WHAT’S IT ABOUT?
In early twentieth century Paris, the city’s Natural History museum is tremendously proud of its pterodactyl egg. Everyone is rather taken aback when, one day, it hatches, setting free the flying dinosaur to cause havoc across the French capital.
A mystical old man, Espérandieu, has developed the power to bring long-dead creatures back to life by sharing his consciousness with them.
Meanwhile, a striking young writer, Adèle (Louise Bourgoin), has developed herself a bit of a reputation as an intrepid archaeologist – a kind of female, French Indiana Jones.
A freak accident has left her sister in a coma and she believes that to cure her, she’ll need the greatest neuroscientist who ever lived – the only problem is, the ancient Egyptian Pharaonic doctor died thousands of years earlier.
Realising that the same museum where the pterodactyl egg was displayed also has an ancient Egyptian exhibit featuring a Pharoah’s entire medical team, Adèle comes up with a plan; if Espérandieu can bring the right mummy to life, maybe he’ll be able to bring her sister back to life.
Of course, such a fanciful idea will never go quite to plan.
WHAT’S IT LIKE?
Luc Besson hasn’t made a live-action film for more than five years and he’s come back with a bang.
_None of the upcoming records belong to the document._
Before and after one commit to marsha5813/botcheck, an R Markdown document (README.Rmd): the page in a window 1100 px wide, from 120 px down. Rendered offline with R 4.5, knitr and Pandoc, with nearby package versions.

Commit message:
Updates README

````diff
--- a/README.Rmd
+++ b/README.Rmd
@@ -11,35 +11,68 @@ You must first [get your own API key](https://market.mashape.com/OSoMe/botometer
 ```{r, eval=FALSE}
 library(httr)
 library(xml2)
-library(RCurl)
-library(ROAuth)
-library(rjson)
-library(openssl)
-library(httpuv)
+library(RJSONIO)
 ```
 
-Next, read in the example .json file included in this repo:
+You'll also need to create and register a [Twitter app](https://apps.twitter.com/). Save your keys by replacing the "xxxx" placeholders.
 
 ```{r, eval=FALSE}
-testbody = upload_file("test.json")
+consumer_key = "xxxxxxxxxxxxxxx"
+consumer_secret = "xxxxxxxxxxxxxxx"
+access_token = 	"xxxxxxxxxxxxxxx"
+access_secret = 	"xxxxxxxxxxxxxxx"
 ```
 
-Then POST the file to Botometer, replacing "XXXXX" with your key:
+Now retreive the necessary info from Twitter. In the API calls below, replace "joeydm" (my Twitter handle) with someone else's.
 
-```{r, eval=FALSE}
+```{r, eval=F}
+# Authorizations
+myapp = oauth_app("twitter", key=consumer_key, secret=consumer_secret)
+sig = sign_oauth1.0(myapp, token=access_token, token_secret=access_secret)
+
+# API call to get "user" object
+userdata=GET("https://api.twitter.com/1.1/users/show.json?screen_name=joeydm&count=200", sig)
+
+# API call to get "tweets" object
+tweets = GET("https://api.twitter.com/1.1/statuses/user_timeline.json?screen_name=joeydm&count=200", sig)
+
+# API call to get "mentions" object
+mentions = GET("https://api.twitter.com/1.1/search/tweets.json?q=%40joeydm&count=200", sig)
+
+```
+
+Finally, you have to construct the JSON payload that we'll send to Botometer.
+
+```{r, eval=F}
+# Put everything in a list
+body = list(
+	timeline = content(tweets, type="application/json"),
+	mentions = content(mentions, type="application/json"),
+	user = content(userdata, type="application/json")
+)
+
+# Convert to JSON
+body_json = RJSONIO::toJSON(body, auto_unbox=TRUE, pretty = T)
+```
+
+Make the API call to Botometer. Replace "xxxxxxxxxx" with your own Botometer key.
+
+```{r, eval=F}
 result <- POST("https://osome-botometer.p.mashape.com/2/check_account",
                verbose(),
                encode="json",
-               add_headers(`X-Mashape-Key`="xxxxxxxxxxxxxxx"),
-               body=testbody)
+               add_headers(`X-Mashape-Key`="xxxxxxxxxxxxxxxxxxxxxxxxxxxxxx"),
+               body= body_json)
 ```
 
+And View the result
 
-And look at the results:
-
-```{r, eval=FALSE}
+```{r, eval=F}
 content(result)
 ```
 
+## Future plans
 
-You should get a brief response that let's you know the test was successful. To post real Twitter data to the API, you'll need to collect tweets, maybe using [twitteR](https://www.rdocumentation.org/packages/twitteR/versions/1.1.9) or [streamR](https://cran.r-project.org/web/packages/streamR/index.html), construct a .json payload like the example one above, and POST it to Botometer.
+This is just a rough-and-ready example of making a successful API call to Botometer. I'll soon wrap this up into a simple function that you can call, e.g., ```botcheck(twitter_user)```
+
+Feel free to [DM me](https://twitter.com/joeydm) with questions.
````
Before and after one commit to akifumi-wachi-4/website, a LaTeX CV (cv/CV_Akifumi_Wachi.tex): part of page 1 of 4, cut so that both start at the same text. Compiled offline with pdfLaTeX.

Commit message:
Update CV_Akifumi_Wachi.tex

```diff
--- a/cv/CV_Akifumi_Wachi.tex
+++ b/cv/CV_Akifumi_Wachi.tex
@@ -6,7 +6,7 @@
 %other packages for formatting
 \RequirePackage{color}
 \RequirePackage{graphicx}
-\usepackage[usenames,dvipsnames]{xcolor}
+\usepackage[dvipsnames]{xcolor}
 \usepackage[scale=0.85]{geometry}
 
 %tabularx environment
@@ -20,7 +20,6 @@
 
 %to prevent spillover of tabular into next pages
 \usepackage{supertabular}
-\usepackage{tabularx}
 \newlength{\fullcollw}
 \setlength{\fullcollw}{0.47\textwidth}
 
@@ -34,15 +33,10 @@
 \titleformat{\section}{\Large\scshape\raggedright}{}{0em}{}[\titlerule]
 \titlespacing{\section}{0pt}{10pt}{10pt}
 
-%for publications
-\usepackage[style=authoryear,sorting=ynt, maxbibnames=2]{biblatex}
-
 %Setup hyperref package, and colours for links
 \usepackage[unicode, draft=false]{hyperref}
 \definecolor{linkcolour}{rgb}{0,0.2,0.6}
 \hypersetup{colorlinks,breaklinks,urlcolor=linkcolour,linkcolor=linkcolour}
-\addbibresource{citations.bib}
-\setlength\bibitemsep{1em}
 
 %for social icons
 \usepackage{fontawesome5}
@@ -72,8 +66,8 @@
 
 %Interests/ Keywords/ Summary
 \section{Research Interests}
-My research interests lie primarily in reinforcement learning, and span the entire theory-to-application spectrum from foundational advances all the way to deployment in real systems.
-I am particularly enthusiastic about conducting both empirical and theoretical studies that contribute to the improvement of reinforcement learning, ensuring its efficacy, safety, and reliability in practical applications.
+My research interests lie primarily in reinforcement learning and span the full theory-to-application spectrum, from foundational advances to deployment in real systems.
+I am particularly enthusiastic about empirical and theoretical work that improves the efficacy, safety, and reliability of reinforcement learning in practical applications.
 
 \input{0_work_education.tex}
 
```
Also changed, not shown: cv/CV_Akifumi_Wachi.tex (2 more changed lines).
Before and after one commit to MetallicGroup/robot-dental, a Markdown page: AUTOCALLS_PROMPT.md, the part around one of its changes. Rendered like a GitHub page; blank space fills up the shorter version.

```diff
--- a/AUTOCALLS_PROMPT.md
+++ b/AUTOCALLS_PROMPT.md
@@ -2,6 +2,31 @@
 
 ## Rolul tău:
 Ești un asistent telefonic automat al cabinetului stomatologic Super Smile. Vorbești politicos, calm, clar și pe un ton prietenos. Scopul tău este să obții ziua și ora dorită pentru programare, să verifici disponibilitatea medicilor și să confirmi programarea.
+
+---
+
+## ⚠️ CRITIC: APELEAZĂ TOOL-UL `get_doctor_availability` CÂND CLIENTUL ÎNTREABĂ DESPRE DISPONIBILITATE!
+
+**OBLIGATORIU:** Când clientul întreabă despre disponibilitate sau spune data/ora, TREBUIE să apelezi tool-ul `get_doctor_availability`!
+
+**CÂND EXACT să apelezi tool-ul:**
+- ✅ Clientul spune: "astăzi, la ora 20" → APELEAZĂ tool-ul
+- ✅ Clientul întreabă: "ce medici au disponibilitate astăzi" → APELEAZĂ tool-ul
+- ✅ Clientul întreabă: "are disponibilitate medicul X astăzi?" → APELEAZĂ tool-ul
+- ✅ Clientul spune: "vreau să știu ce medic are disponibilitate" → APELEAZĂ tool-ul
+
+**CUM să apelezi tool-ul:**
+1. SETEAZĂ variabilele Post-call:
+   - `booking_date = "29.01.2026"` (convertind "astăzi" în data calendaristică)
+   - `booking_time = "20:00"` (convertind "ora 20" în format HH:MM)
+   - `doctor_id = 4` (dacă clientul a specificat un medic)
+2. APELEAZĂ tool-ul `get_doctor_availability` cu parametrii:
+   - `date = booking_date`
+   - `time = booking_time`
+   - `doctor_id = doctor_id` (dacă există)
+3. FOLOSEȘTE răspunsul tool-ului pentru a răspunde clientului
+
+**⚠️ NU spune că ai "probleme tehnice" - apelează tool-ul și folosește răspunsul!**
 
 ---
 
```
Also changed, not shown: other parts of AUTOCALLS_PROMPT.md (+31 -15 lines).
This is a visually stunning, refreshingly imaginative, crazily illogical and lightly enjoyable caper.
The story – based on a French comic strip – is so out there, it’s not really asking us to take it at all seriously.
It’s full of sight gags, well-choreographed action sequences, sumptuous costumes and zany caricatures.
Besson has delivered a mad fantasy that will thrill your eyes and ears, but will by-pass your heart.
While the ingredients have a worthy provenance, some of them feel a little familiar (the cast of grotesques including crazy cops, a local drunk and some toilet humour to name but three), making the overall pie taste just a little stale.
The staccato story-telling, exaggerated characterisations and quick-fire delivery, along with a plot that’s so wild, there’s no point trying to guess where it’s going, distance the film from the audience.
The adventures of Adèle Blanc-Sec are certainly extraordinary, but they’re also a little empty.